### What you have to do
The task calls for an exact copy of the records, without any images.
--- Source data Enclosed Below ---
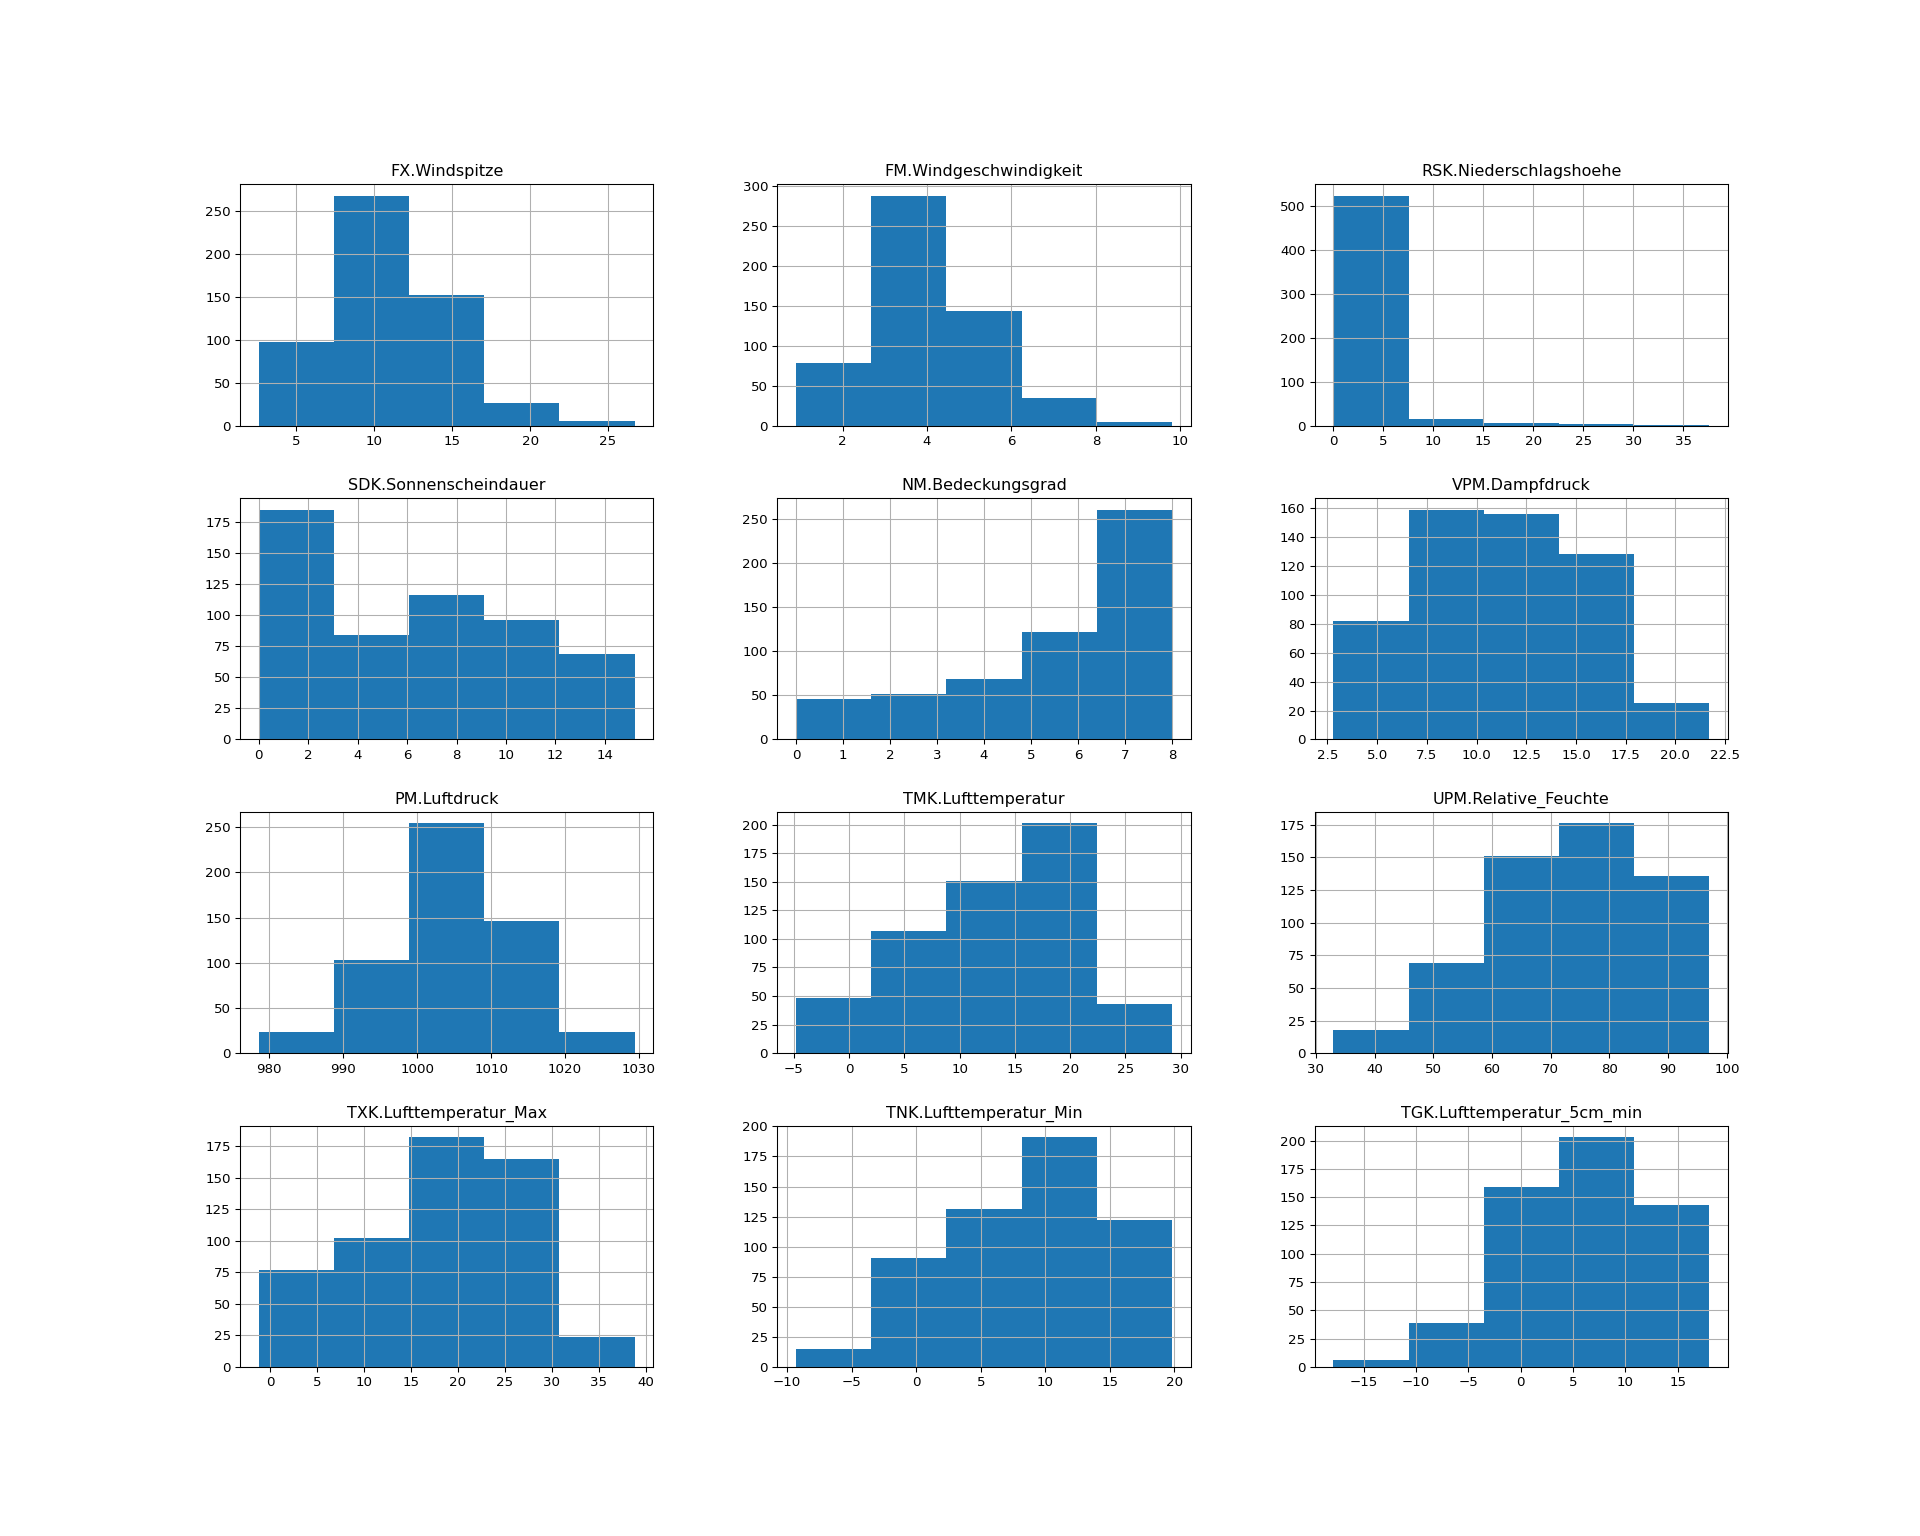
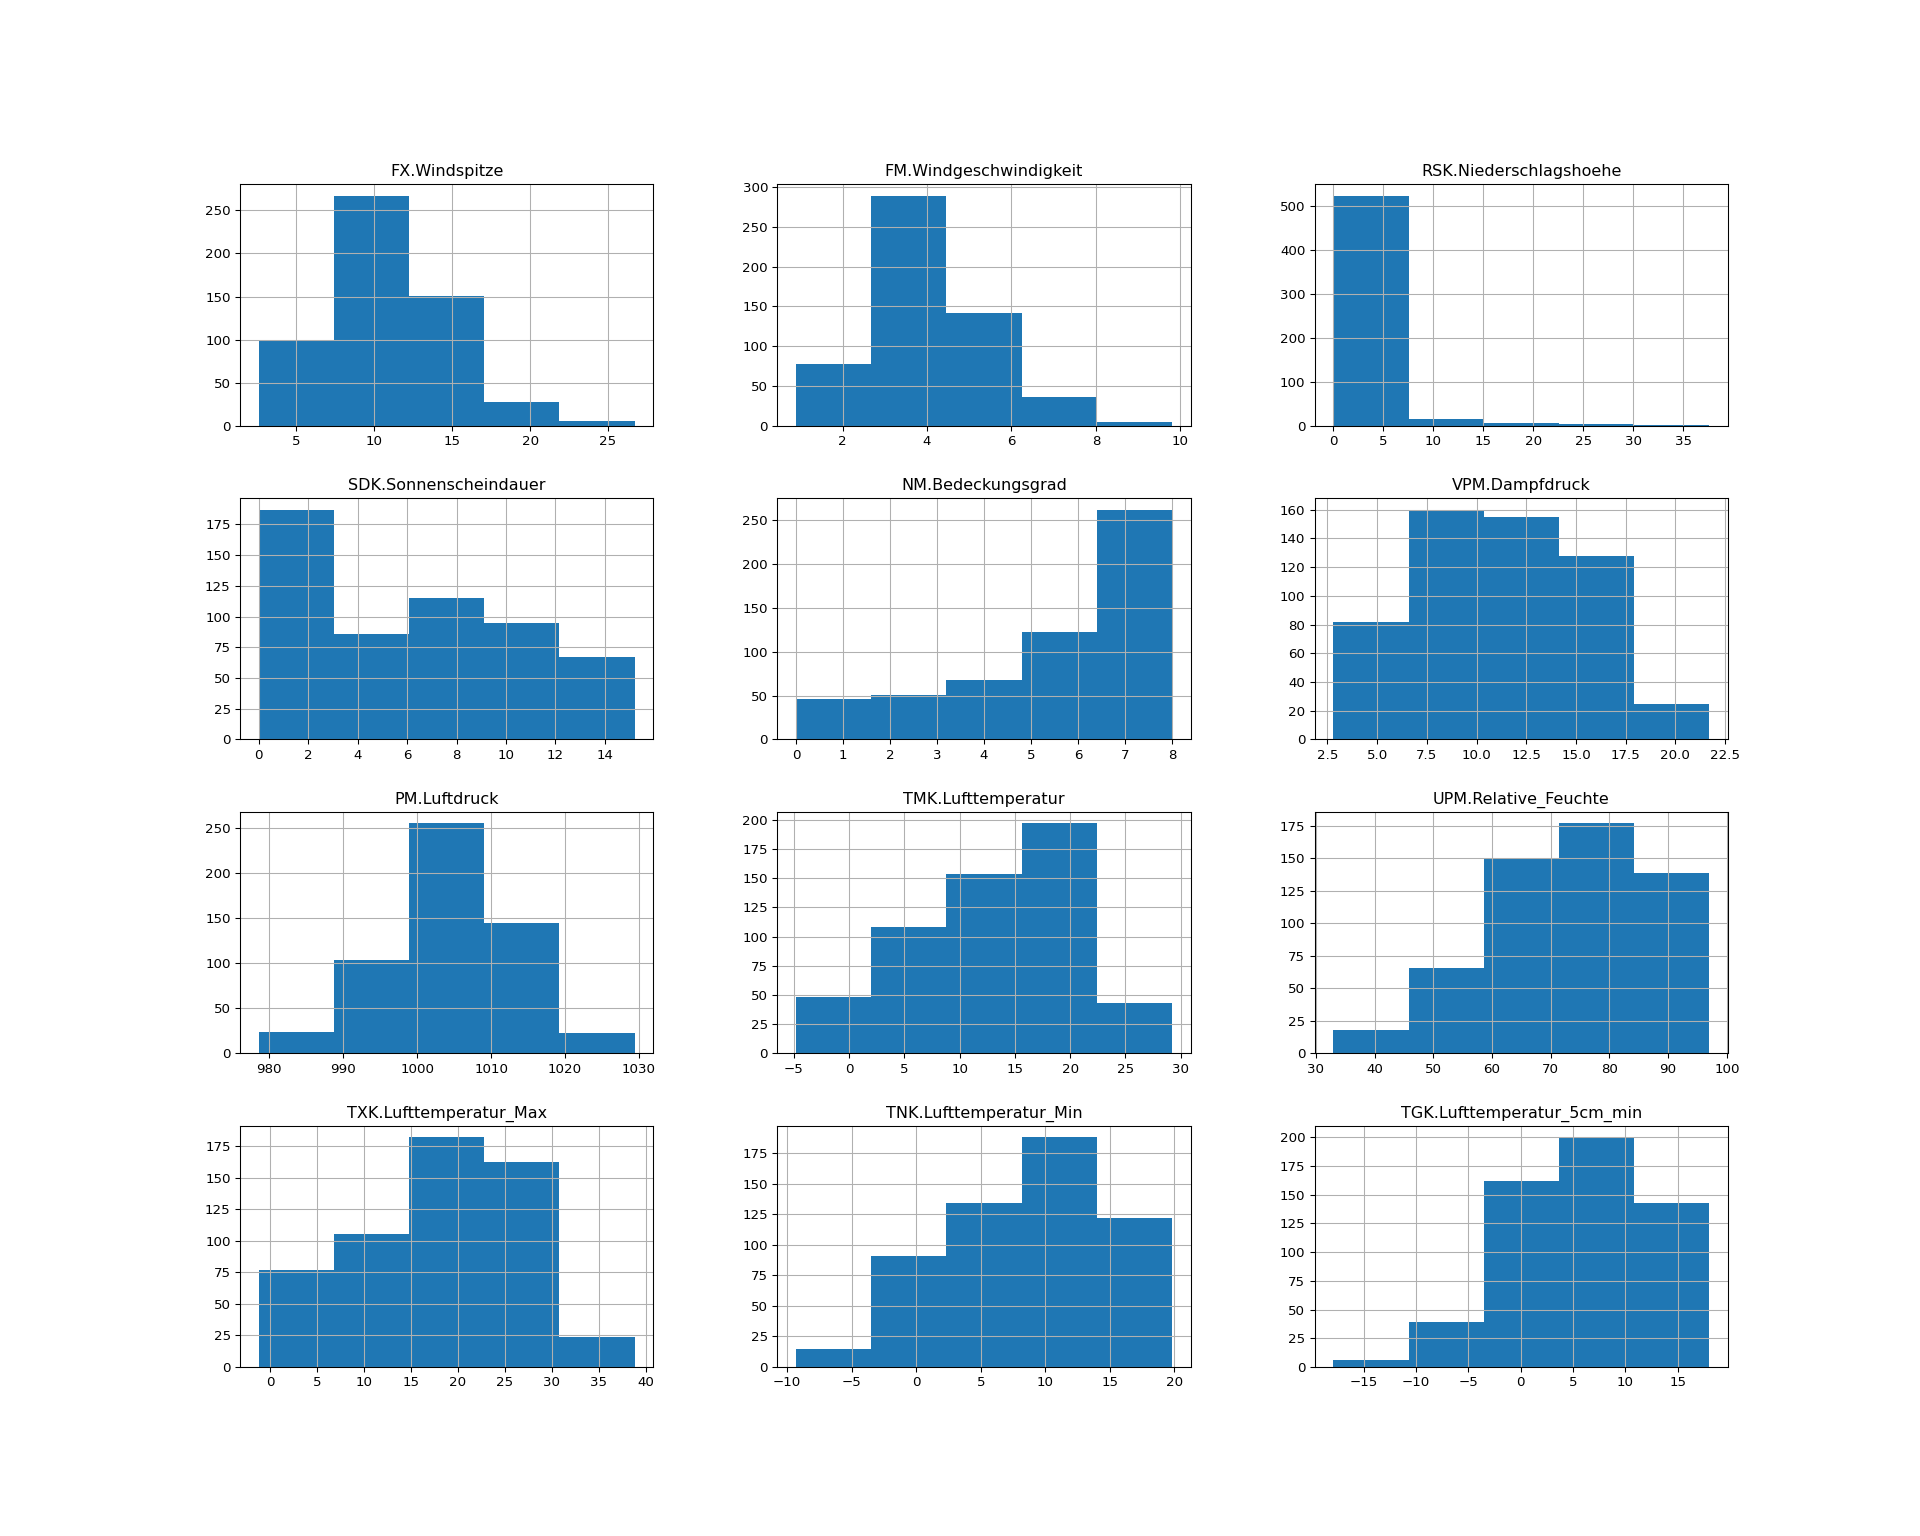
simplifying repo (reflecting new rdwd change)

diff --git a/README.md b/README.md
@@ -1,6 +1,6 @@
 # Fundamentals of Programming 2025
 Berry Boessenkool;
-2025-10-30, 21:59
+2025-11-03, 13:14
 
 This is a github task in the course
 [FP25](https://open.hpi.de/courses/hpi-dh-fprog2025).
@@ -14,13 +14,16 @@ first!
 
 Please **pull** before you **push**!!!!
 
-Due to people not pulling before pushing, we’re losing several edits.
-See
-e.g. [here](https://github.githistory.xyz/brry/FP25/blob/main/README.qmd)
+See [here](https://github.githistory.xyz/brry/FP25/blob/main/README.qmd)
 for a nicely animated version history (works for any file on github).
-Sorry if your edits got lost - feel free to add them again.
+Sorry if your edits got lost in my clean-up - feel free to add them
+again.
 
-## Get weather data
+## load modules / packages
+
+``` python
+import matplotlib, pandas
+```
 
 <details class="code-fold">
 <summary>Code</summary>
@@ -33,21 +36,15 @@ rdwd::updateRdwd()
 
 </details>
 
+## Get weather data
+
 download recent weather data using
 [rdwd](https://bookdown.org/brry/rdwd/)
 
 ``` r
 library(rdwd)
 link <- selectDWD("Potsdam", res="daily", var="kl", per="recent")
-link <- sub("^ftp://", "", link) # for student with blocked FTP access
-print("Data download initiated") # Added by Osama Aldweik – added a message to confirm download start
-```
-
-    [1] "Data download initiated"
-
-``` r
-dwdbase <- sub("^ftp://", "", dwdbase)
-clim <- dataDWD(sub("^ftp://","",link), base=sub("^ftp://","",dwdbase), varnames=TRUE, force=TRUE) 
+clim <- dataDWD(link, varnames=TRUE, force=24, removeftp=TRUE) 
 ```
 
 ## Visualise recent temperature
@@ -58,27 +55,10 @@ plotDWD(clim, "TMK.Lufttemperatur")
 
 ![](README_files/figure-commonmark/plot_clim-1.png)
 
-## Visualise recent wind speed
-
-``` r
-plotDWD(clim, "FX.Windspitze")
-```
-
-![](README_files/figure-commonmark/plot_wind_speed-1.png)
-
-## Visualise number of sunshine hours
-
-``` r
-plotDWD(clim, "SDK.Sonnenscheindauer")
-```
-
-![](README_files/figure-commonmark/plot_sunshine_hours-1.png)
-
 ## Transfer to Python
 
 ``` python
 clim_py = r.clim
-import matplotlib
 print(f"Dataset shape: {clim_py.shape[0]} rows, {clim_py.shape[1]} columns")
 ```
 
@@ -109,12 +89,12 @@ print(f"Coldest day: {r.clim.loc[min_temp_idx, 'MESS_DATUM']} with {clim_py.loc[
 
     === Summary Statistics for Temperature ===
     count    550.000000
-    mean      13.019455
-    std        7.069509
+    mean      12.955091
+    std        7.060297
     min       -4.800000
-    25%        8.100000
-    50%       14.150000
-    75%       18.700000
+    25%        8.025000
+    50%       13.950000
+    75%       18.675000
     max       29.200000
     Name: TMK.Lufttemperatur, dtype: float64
--- End of Enclosed Source data ---
### Answer box
simplifying repo (reflecting new rdwd change)

diff --git a/README.md b/README.md
@@ -1,6 +1,6 @@
 # Fundamentals of Programming 2025
 Berry Boessenkool;
-2025-10-30, 21:59
+2025-11-03, 13:14
 
 This is a github task in the course
 [FP25](https://open.hpi.de/courses/hpi-dh-fprog2025).
@@ -14,13 +14,16 @@ first!
 
 Please **pull** before you **push**!!!!
 
-Due to people not pulling before pushing, we’re losing several edits.
-See
-e.g. [here](https://github.githistory.xyz/brry/FP25/blob/main/README.qmd)
+See [here](https://github.githistory.xyz/brry/FP25/blob/main/README.qmd)
 for a nicely animated version history (works for any file on github).
-Sorry if your edits got lost - feel free to add them again.
+Sorry if your edits got lost in my clean-up - feel free to add them
+again.
 
-## Get weather data
+## load modules / packages
+
+``` python
+import matplotlib, pandas
+```
 
 <details class="code-fold">
 <summary>Code</summary>
@@ -33,21 +36,15 @@ rdwd::updateRdwd()
 
 </details>
 
+## Get weather data
+
 download recent weather data using
 [rdwd](https://bookdown.org/brry/rdwd/)
 
 ``` r
 library(rdwd)
 link <- selectDWD("Potsdam", res="daily", var="kl", per="recent")
-link <- sub("^ftp://", "", link) # for student with blocked FTP access
-print("Data download initiated") # Added by Osama Aldweik – added a message to confirm download start
-```
-
-    [1] "Data download initiated"
-
-``` r
-dwdbase <- sub("^ftp://", "", dwdbase)
-clim <- dataDWD(sub("^ftp://","",link), base=sub("^ftp://","",dwdbase), varnames=TRUE, force=TRUE) 
+clim <- dataDWD(link, varnames=TRUE, force=24, removeftp=TRUE) 
 ```
 
 ## Visualise recent temperature
@@ -58,27 +55,10 @@ plotDWD(clim, "TMK.Lufttemperatur")
 
 ![](README_files/figure-commonmark/plot_clim-1.png)
 
-## Visualise recent wind speed
-
-``` r
-plotDWD(clim, "FX.Windspitze")
-```
-
-![](README_files/figure-commonmark/plot_wind_speed-1.png)
-
-## Visualise number of sunshine hours
-
-``` r
-plotDWD(clim, "SDK.Sonnenscheindauer")
-```
-
-![](README_files/figure-commonmark/plot_sunshine_hours-1.png)
-
 ## Transfer to Python
 
 ``` python
 clim_py = r.clim
-import matplotlib
 print(f"Dataset shape: {clim_py.shape[0]} rows, {clim_py.shape[1]} columns")
 ```
 
@@ -109,12 +89,12 @@ print(f"Coldest day: {r.clim.loc[min_temp_idx, 'MESS_DATUM']} with {clim_py.loc[
 
     === Summary Statistics for Temperature ===
     count    550.000000
-    mean      13.019455
-    std        7.069509
+    mean      12.955091
+    std        7.060297
     min       -4.800000
-    25%        8.100000
-    50%       14.150000
-    75%       18.700000
+    25%        8.025000
+    50%       13.950000
+    75%       18.675000
     max       29.200000
     Name: TMK.Lufttemperatur, dtype: float64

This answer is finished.